SOURCE INFORMATION:
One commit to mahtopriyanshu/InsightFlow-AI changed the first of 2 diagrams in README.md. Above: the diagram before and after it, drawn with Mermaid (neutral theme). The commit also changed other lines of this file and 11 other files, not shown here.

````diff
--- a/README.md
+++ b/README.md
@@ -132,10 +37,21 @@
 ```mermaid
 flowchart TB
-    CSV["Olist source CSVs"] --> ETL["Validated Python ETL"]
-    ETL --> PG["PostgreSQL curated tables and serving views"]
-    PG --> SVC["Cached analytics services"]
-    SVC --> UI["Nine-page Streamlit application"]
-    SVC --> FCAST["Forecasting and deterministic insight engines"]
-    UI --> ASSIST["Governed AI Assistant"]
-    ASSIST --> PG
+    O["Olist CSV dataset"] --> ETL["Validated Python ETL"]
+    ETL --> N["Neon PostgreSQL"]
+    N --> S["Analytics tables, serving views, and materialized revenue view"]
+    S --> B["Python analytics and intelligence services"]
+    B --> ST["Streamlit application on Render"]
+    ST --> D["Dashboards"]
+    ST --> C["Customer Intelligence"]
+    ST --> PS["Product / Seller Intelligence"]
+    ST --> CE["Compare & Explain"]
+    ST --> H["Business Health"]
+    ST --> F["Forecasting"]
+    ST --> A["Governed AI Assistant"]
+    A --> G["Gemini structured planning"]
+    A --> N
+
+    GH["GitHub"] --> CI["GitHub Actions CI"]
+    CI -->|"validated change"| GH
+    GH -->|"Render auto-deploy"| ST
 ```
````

==

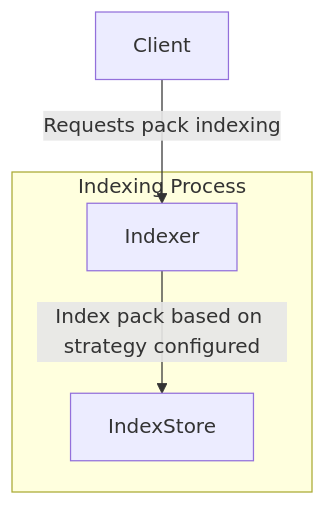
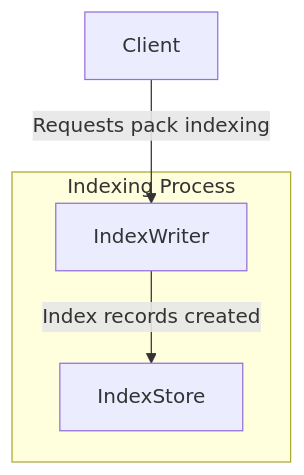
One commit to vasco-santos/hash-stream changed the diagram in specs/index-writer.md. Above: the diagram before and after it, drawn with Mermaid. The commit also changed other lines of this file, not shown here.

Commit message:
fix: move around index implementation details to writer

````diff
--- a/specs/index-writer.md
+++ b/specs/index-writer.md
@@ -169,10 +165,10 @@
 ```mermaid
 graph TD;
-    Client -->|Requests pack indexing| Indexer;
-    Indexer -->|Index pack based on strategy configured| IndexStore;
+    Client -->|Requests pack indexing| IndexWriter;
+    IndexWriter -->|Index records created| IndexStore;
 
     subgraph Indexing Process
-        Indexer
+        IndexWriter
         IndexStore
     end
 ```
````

---

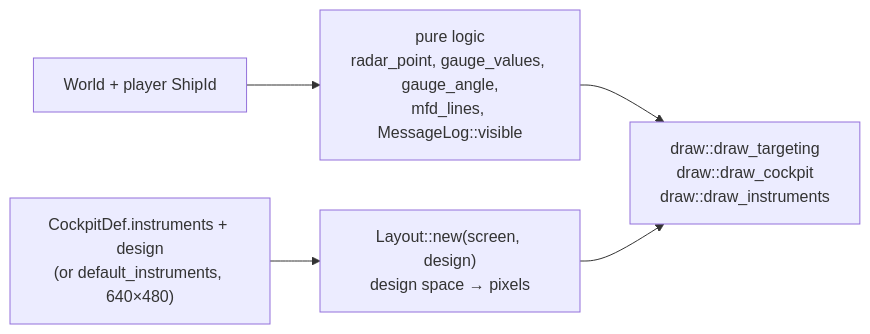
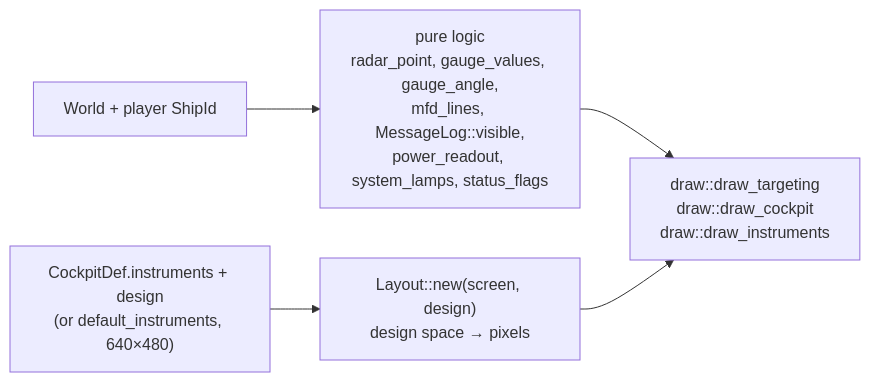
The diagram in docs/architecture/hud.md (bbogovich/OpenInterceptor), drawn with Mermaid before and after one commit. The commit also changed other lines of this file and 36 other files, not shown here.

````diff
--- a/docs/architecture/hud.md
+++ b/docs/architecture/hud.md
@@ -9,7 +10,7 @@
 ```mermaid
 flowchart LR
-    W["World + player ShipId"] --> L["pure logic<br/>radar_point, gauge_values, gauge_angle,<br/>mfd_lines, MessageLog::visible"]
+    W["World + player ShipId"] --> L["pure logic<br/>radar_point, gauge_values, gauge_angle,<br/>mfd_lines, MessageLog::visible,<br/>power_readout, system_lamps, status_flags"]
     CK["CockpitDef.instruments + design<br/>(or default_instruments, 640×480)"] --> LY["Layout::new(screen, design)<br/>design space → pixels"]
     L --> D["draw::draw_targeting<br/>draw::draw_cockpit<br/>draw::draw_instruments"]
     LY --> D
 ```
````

EXERCISE: The lines above that hold the string "Forecasting" are to be located and copied.

EXPECTED ANSWER:
-    SVC --> FCAST["Forecasting and deterministic insight engines"]
+    ST --> F["Forecasting"]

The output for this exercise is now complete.